Wednesday, May 19, 2004
Measure Targeting ‘Shakedown’ Suits Qualifies for Ballot
By a MetNews Staff Writer
An initiative measure that proponents say targets lawsuits used by unscrupulous attorneys to “shake down” businesses has qualified for the November ballot, its sponsors said Monday.
The measure would amend Business and Professions Code Sec. 17204 to require that the plaintiff in an unfair competition suit establish standing by showing he or she has “suffered injury in fact and has lost money or property” as a result of the challenged practice. The restriction would not apply to suits brought by the state attorney general or by local prosecutors.
Californians to Stop Shakedown Lawsuits said it has been notified by the Secretary of State’s Office that the measure has qualified for the ballot. The group, which calls the measure the “Stop Shakedown Lawsuits Initiative,” says the amendment would “close a legal loophole” in state unfair competition law.
But a spokesperson for a consumer group said yesterday the measure is backed by big corporations and would block the “vast majority of environmental suits.”
Carmen Balber of the Foundation for Taxpayer and Consumer Rights said it is “next to impossible to find an injured plaintiff who’s lost money or property when you’ve polluted their water or poisoned their air.” Environmental litigation is frequently brought under the unfair competition statute, which permits injunctive relief upon a showing that a business practice violates any law, Balber explained.
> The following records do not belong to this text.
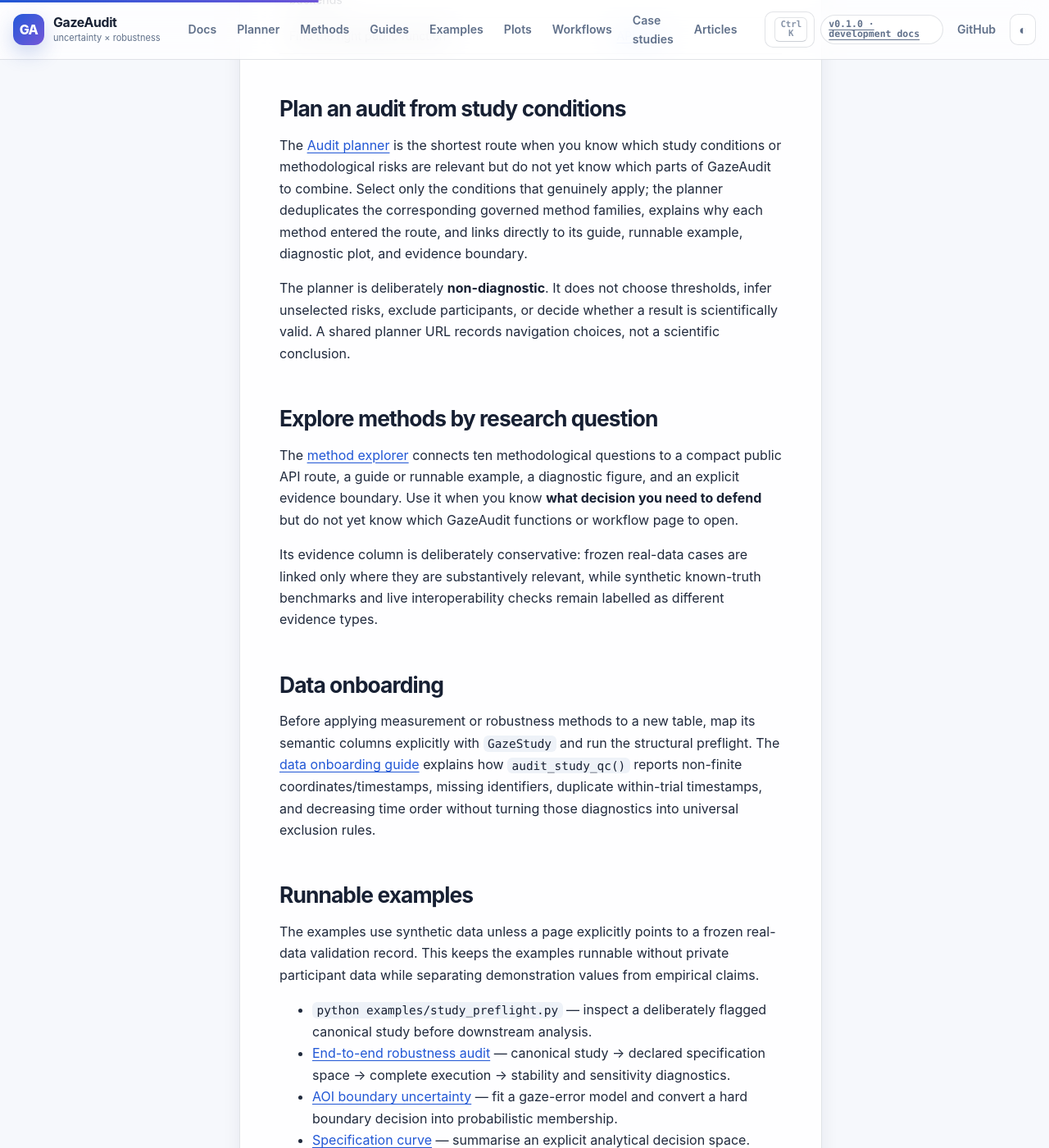
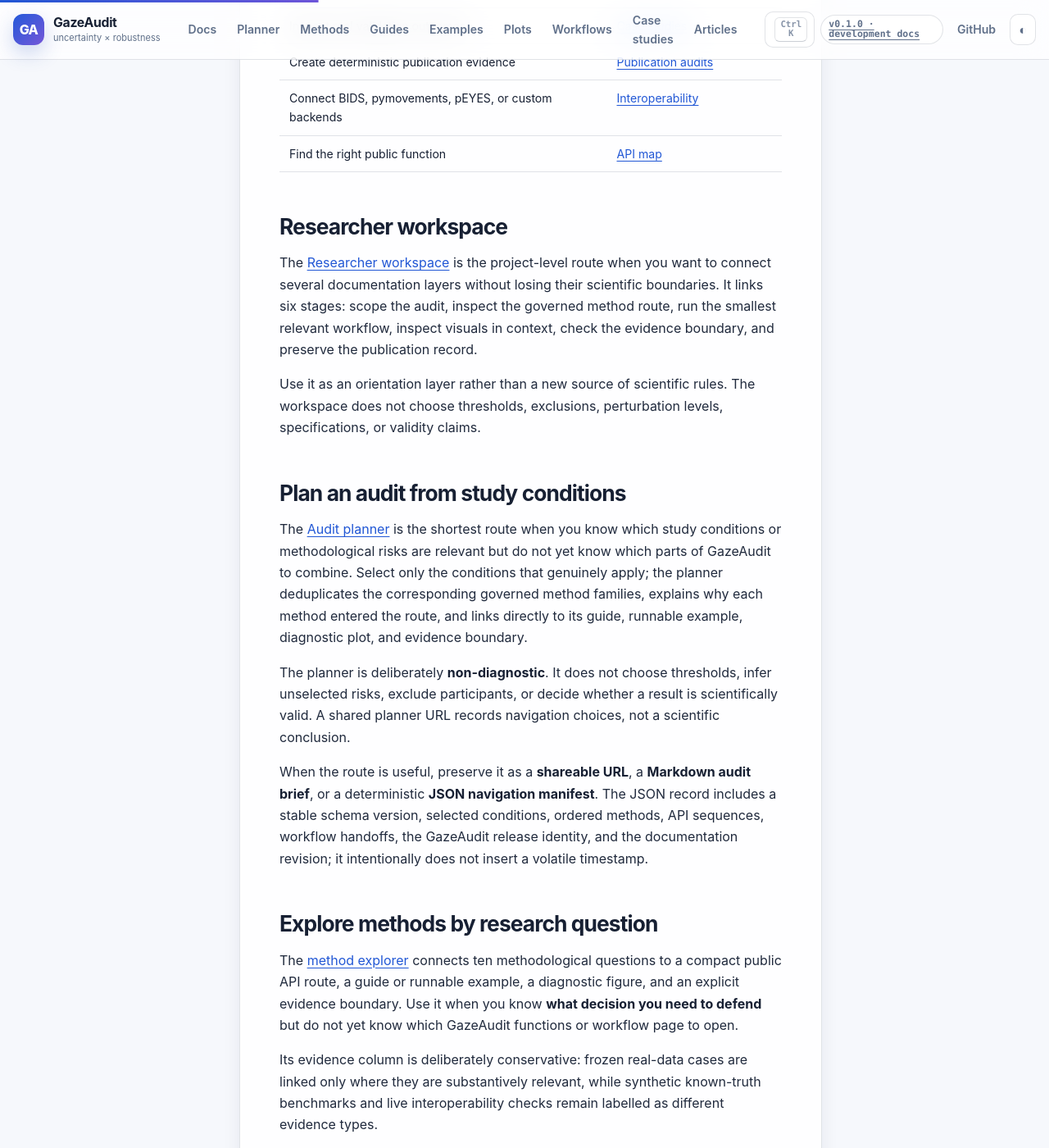
Before and after one commit to stefanosbalaskas/GazeAudit, a Jekyll site: the page built from docs/index.md, in a window 1280 px wide and 1400 px high, scrolled down 1529 px. Shown: the whole window at 82% size. Built offline with Jekyll 4.4.1, drawn with Linux system fonts in a browser that asks for light colours; some of the changed text lies outside the part shown.

Commit message:
docs: surface researcher workspace and portable planning

```diff
--- a/docs/index.md
+++ b/docs/index.md
@@ -13,14 +13,15 @@ GazeAudit documentation is organised around **research tasks**, not only modules
 The public release is <code>0.1.0</code>. Install it with <code>pip install gazeaudit==0.1.0</code>. The documentation also describes post-release development on <code>main</code>; when reproducibility matters, record the exact version or commit used.
 </div>
 
-Use **Ctrl/Cmd + K** anywhere on the site to search methods, workflows, examples, evidence pages, and reference material.
+Use **Ctrl/Cmd + K** anywhere on the site to search methods, workflows, examples, evidence pages, and reference material. The search catalog is generated from documentation metadata at build time, so new documented routes do not require a second hand-maintained index.
 
 ## Start here
 
 | Goal | Recommended page |
 |---|---|
+| See the whole project-level path from planning to publication | [Researcher workspace](workspace/) |
 | Install and run the smallest example | [Getting started](getting-started/) |
-| Build a transparent audit route from study conditions | [Audit planner](planner/) |
+| Build and export a transparent audit route from study conditions | [Audit planner](planner/) |
 | Map a research question to methods, public functions, examples, plots, and evidence | [Method explorer](methods/) |
 | Map a vendor table and inspect structural QC | [Data onboarding and structural preflight](guides/data-onboarding/) |
 | Declare participant/trial readiness policies and preview cohort impact | [Analysis-readiness governance](guides/analysis-readiness/) |
@@ -34,11 +35,19 @@ Use **Ctrl/Cmd + K** anywhere on the site to search methods, workflows, examples
 | Connect BIDS, pymovements, pEYES, or custom backends | [Interoperability](guides/interoperability/) |
 | Find the right public function | [API map](reference/api-map/) |
 
+## Researcher workspace
+
+The [Researcher workspace](workspace/) is the project-level route when you want to connect several documentation layers without losing their scientific boundaries. It links six stages: scope the audit, inspect the governed method route, run the smallest relevant workflow, inspect visuals in context, check the evidence boundary, and preserve the publication record.
+
+Use it as an orientation layer rather than a new source of scientific rules. The workspace does not choose thresholds, exclusions, perturbation levels, specifications, or validity claims.
+
 ## Plan an audit from study conditions
 
 The [Audit planner](planner/) is the shortest route when you know which study conditions or methodological risks are relevant but do not yet know which parts of GazeAudit to combine. Select only the conditions that genuinely apply; the planner deduplicates the corresponding governed method families, explains why each method entered the route, and links directly to its guide, runnable example, diagnostic plot, and evidence boundary.
 
 The planner is deliberately **non-diagnostic**. It does not choose thresholds, infer unselected risks, exclude participants, or decide whether a result is scientifically valid. A shared planner URL records navigation choices, not a scientific conclusion.
+
+When the route is useful, preserve it as a **shareable URL**, a **Markdown audit brief**, or a deterministic **JSON navigation manifest**. The JSON record includes a stable schema version, selected conditions, ordered methods, API sequences, workflow handoffs, the GazeAudit release identity, and the documentation revision; it intentionally does not insert a volatile timestamp.
 
 ## Explore methods by research question
 
```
She warned that while the measure “sounds perfectly logical,” it would take the bite out of consumer protection law by barring litigation intended to “prevent a harm from happening.”
“That’s really the power of this law,” Balber said.
She cited litigation against grocery giant Safeway over the company’s alleged practice of changing expiration dates on meat products. That suit might never have been brought if public interest litigators were required wait until they could find someone who had eaten the potentially unsafe meat, become sick, and accumulated medical bills, Balber declared.
Safeway is among the measure’s backers, she added.
Allan Zaremberg, president of the California Chamber of Commerce and CSSL co-chair, said in a statement that the state’s small businesses “have been held hostage by the threat of frivolous lawsuits for too long and they have cost consumers and working families too much.”
The group’s Web site cites, among other alleged abuses, suits against auto repair and body shops. Attorneys with the Trevor Law Group were forced to resign from the State Bar last year after Attorney General Bill Lockyer sued them for a series of suits against Orange County businesses allegedly aimed at forcing quick settlements under which most of the money was pocketed by the lawyers.
Outrage over the attorneys’ practices led to proposals for reforming unfair competition statutes, but the Legislature adjourned without enacting any of them.
The ballot measure also provides that penalties collected by the Attorney General or prosecutors in unfair competition suits must be used for the enforcement of consumer protection laws, and would make it more difficult to bring unfair competition actions on behalf of groups of similarly situated plaintiffs.
Copyright 2004, Metropolitan News Company